Smithsonian / US Geological Survey Weekly Volcanic Activity Report, 9 March-15 March 2011
Managing Editor: Sally Kuhn Sennert
Please cite this report as:
Global Volcanism Program, 2011. Report on Karangetang (Indonesia). In: Sennert, S K (ed.), Weekly Volcanic Activity Report, 9 March-15 March 2011. Smithsonian Institution and US Geological Survey.
2.781°N, 125.407°E; summit elev. 1797 m
All times are local (unless otherwise noted)
Based on analyses of satellite imagery, the Darwin VAAC reported that on 11 March an ash plume from Karangetang rose to an altitude of 2.4 km (8,000 ft) a.s.l. and drifted 55 km SW. According to news reports, lava flows at the summit were visible on 11 March. Blocks originating from the lava dome traveled as far as 2 km down the flanks. Hot gas clouds also descended the flanks. The VAAC also noted that on 13 March an ash plume rose to an altitude of 3.7 km (12,000 ft) a.s.l. and drifted 37 km.

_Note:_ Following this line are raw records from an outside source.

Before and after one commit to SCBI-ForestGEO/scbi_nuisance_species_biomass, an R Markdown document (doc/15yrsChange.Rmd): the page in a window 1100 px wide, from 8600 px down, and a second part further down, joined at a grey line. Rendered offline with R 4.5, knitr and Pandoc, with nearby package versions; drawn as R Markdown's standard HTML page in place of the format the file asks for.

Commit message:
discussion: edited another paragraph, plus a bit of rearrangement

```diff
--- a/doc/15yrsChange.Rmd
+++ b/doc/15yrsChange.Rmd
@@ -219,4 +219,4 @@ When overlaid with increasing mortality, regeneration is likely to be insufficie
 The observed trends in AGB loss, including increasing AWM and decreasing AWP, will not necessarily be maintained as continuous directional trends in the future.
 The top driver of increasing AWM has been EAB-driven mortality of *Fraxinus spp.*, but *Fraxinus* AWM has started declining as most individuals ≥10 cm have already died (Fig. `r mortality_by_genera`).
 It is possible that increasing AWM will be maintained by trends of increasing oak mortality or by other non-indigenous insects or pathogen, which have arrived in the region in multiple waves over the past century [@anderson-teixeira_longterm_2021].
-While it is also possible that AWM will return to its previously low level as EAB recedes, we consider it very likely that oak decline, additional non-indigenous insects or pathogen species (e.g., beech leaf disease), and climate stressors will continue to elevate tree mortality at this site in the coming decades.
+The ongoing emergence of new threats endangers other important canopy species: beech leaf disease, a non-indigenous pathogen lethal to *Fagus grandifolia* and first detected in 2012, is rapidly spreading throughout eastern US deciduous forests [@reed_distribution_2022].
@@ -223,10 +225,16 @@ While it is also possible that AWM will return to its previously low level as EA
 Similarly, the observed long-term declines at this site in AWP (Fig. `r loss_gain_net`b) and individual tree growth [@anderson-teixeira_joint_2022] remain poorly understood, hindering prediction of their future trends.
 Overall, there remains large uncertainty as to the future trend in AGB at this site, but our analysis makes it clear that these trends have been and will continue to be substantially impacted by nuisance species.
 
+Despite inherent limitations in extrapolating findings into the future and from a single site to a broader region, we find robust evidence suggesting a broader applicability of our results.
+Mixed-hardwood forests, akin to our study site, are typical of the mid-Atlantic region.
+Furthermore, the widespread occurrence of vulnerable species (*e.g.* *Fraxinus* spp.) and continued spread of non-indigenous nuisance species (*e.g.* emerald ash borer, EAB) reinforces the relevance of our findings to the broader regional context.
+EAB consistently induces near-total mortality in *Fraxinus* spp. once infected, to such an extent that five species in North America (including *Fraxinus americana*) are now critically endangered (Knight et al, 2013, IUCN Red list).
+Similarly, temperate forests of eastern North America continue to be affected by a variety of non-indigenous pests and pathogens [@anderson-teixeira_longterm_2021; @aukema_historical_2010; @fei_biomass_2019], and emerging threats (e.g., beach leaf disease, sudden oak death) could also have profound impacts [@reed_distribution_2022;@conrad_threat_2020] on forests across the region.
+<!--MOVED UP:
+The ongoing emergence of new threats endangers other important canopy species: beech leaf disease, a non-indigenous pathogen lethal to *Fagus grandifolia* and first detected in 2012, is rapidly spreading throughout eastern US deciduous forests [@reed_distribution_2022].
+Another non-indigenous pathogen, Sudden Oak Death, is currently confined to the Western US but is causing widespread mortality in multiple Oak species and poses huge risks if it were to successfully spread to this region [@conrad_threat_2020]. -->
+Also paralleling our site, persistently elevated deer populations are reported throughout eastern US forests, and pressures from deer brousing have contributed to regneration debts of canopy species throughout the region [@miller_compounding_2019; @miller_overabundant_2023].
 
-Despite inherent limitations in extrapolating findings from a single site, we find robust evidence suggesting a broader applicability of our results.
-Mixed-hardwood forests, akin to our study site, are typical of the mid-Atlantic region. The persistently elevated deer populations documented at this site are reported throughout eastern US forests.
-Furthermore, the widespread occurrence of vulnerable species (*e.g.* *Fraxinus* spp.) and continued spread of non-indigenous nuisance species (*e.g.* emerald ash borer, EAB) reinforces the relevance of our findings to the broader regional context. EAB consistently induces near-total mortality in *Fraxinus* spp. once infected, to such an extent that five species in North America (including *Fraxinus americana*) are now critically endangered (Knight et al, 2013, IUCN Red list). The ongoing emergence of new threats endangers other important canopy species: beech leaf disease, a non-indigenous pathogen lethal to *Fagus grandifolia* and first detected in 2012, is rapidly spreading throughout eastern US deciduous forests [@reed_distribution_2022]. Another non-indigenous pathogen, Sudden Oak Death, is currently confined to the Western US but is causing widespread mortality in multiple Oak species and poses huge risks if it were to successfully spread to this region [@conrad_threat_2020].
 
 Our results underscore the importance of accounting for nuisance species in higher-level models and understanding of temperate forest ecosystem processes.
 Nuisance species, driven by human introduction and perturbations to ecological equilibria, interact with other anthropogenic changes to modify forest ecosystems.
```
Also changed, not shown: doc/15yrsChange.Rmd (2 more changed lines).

Geologic Background. Karangetang (Api Siau) volcano lies at the northern end of the island of Siau, north of Sulawesi. The stratovolcano contains five summit craters along a N-S line. It is one of Indonesia's most active volcanoes, with more than 40 eruptions recorded since 1675 and many additional small eruptions that were not documented in the historical record (Catalog of Active Volcanoes of the World: Neumann van Padang, 1951). Twentieth-century eruptions have included frequent explosive activity sometimes accompanied by pyroclastic flows and lahars. Lava dome growth has occurred in the summit craters; collapse of lava flow fronts has also produced pyroclastic flows.